Would you believe that I am afraid of neither man nor beast? How about if I give myself a "motivation" haircut and flex in front of a mirror? Still no? Yeah, I'm not buying it either. After fearing both a power greater than I, as well as the possibility of bad things happening to people I love, I fear ever having to go through COVID ever again. In my life. Some folks get off with a mild case, and don't quite understand. This virus picks and chooses among us, and believe me, if you were chosen, this thing has changed you.
That's why what is going on in India and Brazil I find terrifying. You see, even from a comfortable Long Island setting where the virus seems to be (at least for now) ebbing, I used to work for an India-based firm. I was the only American born employee in the firm, and we used to have a daily morning call as well as several calls throughout the day. I had developed a healthy professional relationship with the Chennai, India-based team. I think of those folks. I wonder who's okay, and who's not. Even for those who do not have friendly acquaintances in one of these hard-hit nations, one must understand that this virus spreading rampantly in such a highly populated nation where only 1.5% of the nation has had access to vaccination at this point allows for expedited mutation. The more rapid or how often the virus mutates, the greater the possibility that the beast creates something that gets around the vaccines already in production and distribution.

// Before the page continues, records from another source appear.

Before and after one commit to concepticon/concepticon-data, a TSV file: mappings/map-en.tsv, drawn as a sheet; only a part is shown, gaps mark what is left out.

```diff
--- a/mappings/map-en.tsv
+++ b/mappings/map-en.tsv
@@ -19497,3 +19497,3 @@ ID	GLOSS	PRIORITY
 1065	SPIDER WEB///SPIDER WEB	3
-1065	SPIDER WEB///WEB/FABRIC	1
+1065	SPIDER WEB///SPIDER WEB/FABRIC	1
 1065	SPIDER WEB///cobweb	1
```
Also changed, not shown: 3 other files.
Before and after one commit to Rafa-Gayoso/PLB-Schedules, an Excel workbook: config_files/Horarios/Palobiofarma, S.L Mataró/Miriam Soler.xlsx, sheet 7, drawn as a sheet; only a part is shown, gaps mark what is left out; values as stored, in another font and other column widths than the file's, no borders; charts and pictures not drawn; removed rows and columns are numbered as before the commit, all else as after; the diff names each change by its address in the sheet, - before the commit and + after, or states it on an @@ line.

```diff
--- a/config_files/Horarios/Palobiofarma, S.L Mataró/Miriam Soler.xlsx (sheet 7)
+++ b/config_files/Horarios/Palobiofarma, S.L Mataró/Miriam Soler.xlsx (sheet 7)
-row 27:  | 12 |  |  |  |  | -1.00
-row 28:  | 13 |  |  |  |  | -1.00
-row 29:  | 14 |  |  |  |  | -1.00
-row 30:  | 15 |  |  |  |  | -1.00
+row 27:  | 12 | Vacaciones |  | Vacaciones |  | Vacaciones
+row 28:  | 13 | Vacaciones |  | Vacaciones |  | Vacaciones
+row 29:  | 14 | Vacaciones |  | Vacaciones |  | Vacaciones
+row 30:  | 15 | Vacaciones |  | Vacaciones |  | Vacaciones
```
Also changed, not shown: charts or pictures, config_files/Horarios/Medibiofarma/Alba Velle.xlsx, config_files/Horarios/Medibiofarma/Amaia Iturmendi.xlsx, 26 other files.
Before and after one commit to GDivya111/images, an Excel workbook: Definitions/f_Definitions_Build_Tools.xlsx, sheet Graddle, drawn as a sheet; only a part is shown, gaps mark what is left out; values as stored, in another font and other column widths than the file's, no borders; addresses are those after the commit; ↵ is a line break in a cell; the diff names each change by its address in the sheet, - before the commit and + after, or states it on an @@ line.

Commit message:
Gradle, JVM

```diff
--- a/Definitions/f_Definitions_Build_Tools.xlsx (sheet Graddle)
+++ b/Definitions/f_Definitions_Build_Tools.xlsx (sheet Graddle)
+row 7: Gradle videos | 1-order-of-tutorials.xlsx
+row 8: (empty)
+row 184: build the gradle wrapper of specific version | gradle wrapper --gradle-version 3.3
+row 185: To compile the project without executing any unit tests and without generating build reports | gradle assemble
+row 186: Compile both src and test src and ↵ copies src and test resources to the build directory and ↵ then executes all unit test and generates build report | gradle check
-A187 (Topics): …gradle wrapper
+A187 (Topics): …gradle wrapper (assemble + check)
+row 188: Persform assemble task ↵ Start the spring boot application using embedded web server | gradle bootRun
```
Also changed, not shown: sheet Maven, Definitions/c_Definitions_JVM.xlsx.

People in India are being required, even if they are fortunate enough to find a hospital bed for their loved ones... to bring their own oxygen or don't bother. You think you know misery? That's misery. It's going to be costly, and might be more costly than even the social programs already planned here at home, but the economically developed world is going to have to vaccinate emerging and frontier economies. This is the only way to ever get back to something resembling the old normal. On that note, I see that the Biden administration is contemplating donating the U.S. stockpile of AstraZeneca's (AZN) COVID vaccine to India along with supplies of PPE and medical infrastructure. This is a positive development, but just a start really, and it can not be just us. That said, I see the EU is ready to accept already vaccinated U.S. citizens as tourists. I really can not think of a more reckless idea. Call me crazy, but I don't see recreation as a good reason for cross-border travel until the planet is in much better shape. If you have to vacation domestically, well isn't that just awful.
Did You Notice?

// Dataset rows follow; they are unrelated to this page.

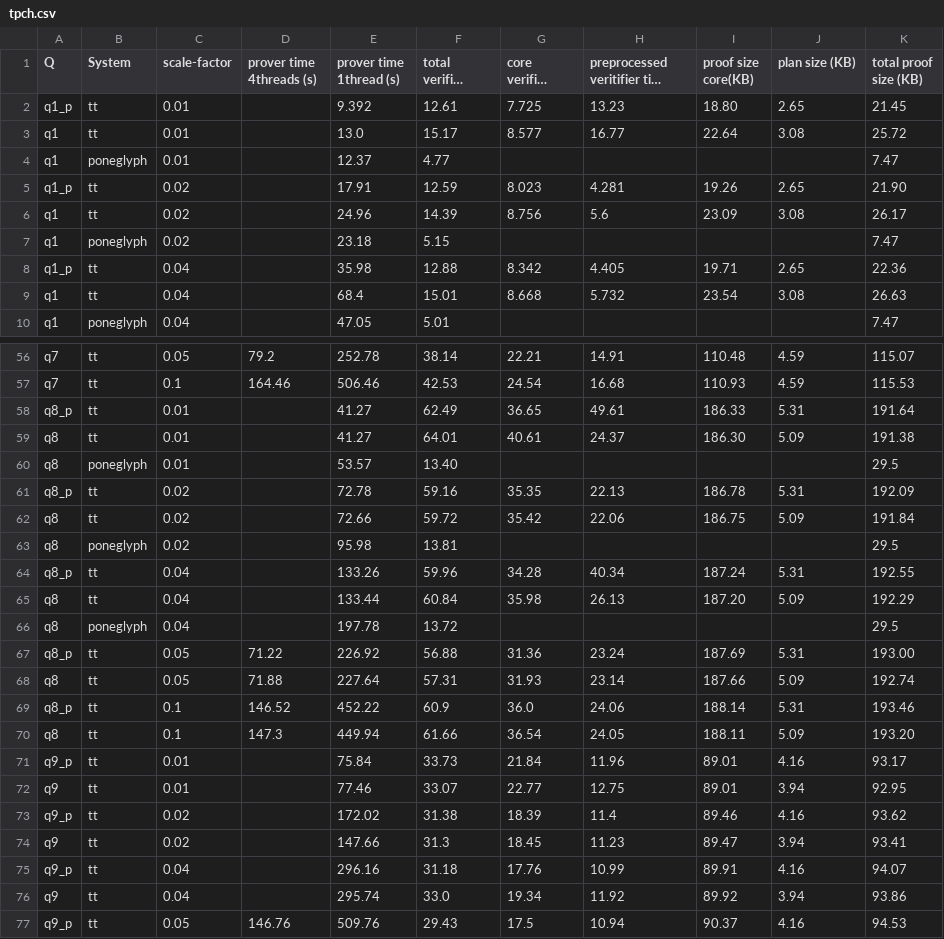
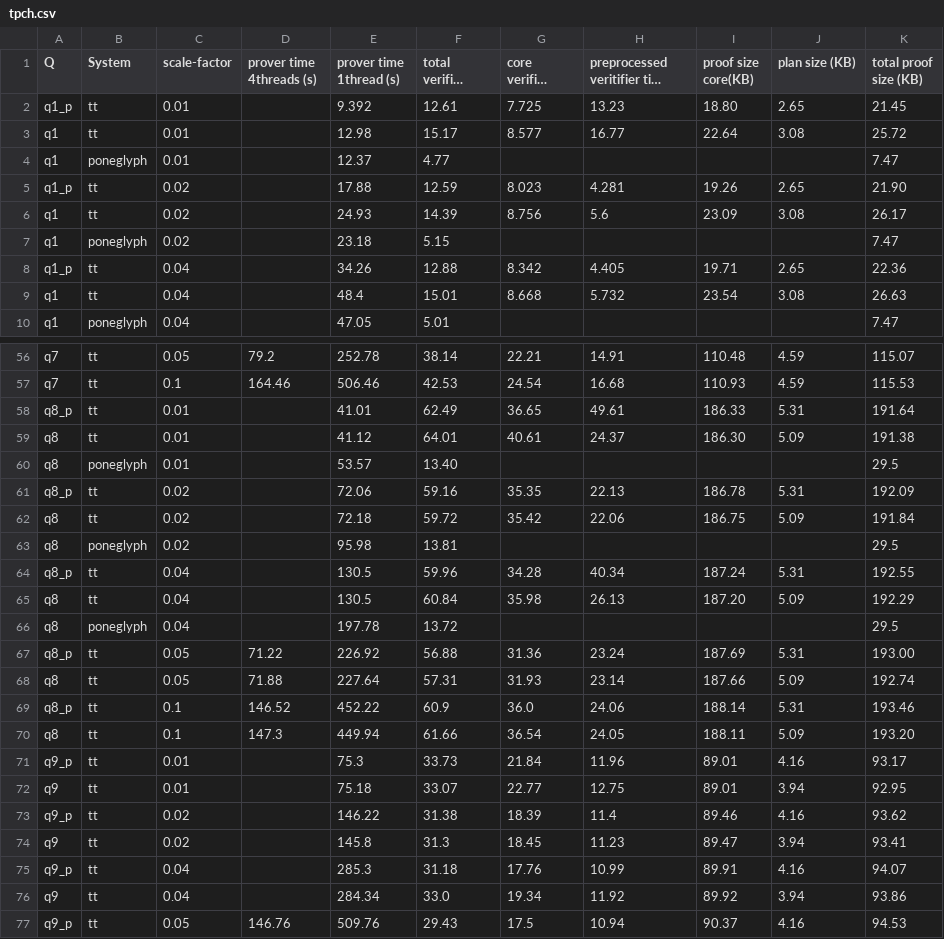
Before and after one commit to arkworks-rs/truth-table, a CSV file: results/tidy/tpch.csv, drawn as a sheet; only a part is shown, gaps mark what is left out; long unchanged cells end in …; the diff covers the shown part only.

Commit message:
Refactor TPCH benchmark cases and update tpch.csv formatting

```diff
--- a/results/tidy/tpch.csv
+++ b/results/tidy/tpch.csv
@@ -2,9 +2,9 @@
 q1_p,tt,0.01,,9.392,12.61,7.725,13.23,18.80,2.65,21.45
-q1,tt,0.01,,13.0,15.17,8.577,16.77,22.64,3.08,25.72
+q1,tt,0.01,,12.98,15.17,8.577,16.77,22.64,3.08,25.72
 q1,poneglyph,0.01,,12.37,4.77,,,,,7.47
-q1_p,tt,0.02,,17.91,12.59,8.023,4.281,19.26,2.65,21.90
-q1,tt,0.02,,24.96,14.39,8.756,5.6,23.09,3.08,26.17
+q1_p,tt,0.02,,17.88,12.59,8.023,4.281,19.26,2.65,21.90
+q1,tt,0.02,,24.93,14.39,8.756,5.6,23.09,3.08,26.17
 q1,poneglyph,0.02,,23.18,5.15,,,,,7.47
-q1_p,tt,0.04,,35.98,12.88,8.342,4.405,19.71,2.65,22.36
-q1,tt,0.04,,68.4,15.01,8.668,5.732,23.54,3.08,26.63
+q1_p,tt,0.04,,34.26,12.88,8.342,4.405,19.71,2.65,22.36
+q1,tt,0.04,,48.4,15.01,8.668,5.732,23.54,3.08,26.63
 q1,poneglyph,0.04,,47.05,5.01,,,,,7.47
@@ -57,10 +57,10 @@ q7,tt,0.05,79.2,252.78,38.14,22.21,14.91,110.48,4.59,115.07
 q7,tt,0.1,164.46,506.46,42.53,24.54,16.68,110.93,4.59,115.53
-q8_p,tt,0.01,,41.27,62.49,36.65,49.61,186.33,5.31,191.64
-q8,tt,0.01,,41.27,64.01,40.61,24.37,186.30,5.09,191.38
+q8_p,tt,0.01,,41.01,62.49,36.65,49.61,186.33,5.31,191.64
+q8,tt,0.01,,41.12,64.01,40.61,24.37,186.30,5.09,191.38
 q8,poneglyph,0.01,,53.57,13.40,,,,,29.5
-q8_p,tt,0.02,,72.78,59.16,35.35,22.13,186.78,5.31,192.09
-q8,tt,0.02,,72.66,59.72,35.42,22.06,186.75,5.09,191.84
+q8_p,tt,0.02,,72.06,59.16,35.35,22.13,186.78,5.31,192.09
+q8,tt,0.02,,72.18,59.72,35.42,22.06,186.75,5.09,191.84
 q8,poneglyph,0.02,,95.98,13.81,,,,,29.5
-q8_p,tt,0.04,,133.26,59.96,34.28,40.34,187.24,5.31,192.55
-q8,tt,0.04,,133.44,60.84,35.98,26.13,187.20,5.09,192.29
+q8_p,tt,0.04,,130.5,59.96,34.28,40.34,187.24,5.31,192.55
+q8,tt,0.04,,130.5,60.84,35.98,26.13,187.20,5.09,192.29
 q8,poneglyph,0.04,,197.78,13.72,,,,,29.5
@@ -70,8 +70,8 @@ q8_p,tt,0.1,146.52,452.22,60.9,36.0,24.06,188.14,5.31,193.46
 q8,tt,0.1,147.3,449.94,61.66,36.54,24.05,188.11,5.09,193.20
-q9_p,tt,0.01,,75.84,33.73,21.84,11.96,89.01,4.16,93.17
-q9,tt,0.01,,77.46,33.07,22.77,12.75,89.01,3.94,92.95
-q9_p,tt,0.02,,172.02,31.38,18.39,11.4,89.46,4.16,93.62
-q9,tt,0.02,,147.66,31.3,18.45,11.23,89.47,3.94,93.41
-q9_p,tt,0.04,,296.16,31.18,17.76,10.99,89.91,4.16,94.07
-q9,tt,0.04,,295.74,33.0,19.34,11.92,89.92,3.94,93.86
+q9_p,tt,0.01,,75.3,33.73,21.84,11.96,89.01,4.16,93.17
+q9,tt,0.01,,75.18,33.07,22.77,12.75,89.01,3.94,92.95
+q9_p,tt,0.02,,146.22,31.38,18.39,11.4,89.46,4.16,93.62
+q9,tt,0.02,,145.8,31.3,18.45,11.23,89.47,3.94,93.41
+q9_p,tt,0.04,,285.3,31.18,17.76,10.99,89.91,4.16,94.07
+q9,tt,0.04,,284.34,33.0,19.34,11.92,89.92,3.94,93.86
 q9_p,tt,0.05,146.76,509.76,29.43,17.5,10.94,90.37,4.16,94.53
```
Also changed, not shown: 11 edited cells elsewhere in this file.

Barron's released the magazine's latest "Big Money Poll" this weekend. This springtime poll of professional money managers finds 67% of respondents bullish on equities over the next 12 months, with just 7% bearish. This is up from 54% and 13%, respectively, six months ago. We thought that was lopsided then. Perhaps more managers like stocks at higher prices, or prefer extended valuations, increased likelihood of higher interest rates, or unchecked global spread of the virus? Perhaps there is just too much "group think'', or as my pal Doug Kass likes to say, "Group Stink."
Though I have moved back and forth in terms of cash balance in quite volatile fashion for myself of late... I went into the weekend with that balance above recent norms, though not at highs. Yes, I think you can "play" earnings here. They should continue to be excellent and the guidance should continue to be positive as well. That didn't do much for Intel (INTC) . Just sayin'. That said, there is enough visible danger, and enough lack of situational awareness among my peers to proceed with some caution. No, I am not a bear. I do not stand with that 7%, but I definitely do think I find myself hidden in that unspoken of 26% of professionals that appear to be able to admit that they just don't know.
Monday morning calls. Button down those jerseys. Tape on the foil. It's time to play our favorite game.
Economics (All Times Eastern)
08:30 - Durable Goods Orders (Mar): Expecting 2.3% m/m, Last -1.1% m/m.
08:30 - ex-Transportation (Mar): Expecting 1.6% m/m, Last -0.9% m/m.
08:30 - ex-Defense (Mar): Expecting 1.2% m/m, Last -0.7% m/m.
08:30 - Core Capital Goods (Mar): Expecting 1.5% m/m, Last -0.8% m/m.
10:30 - Dallas Fed Manufacturing Index (Apr): Expecting 26.8, Last 28.9.
The Fed (All Times Eastern)
Fed Blackout Period.
Today's Earnings Highlights (Consensus EPS Expectations)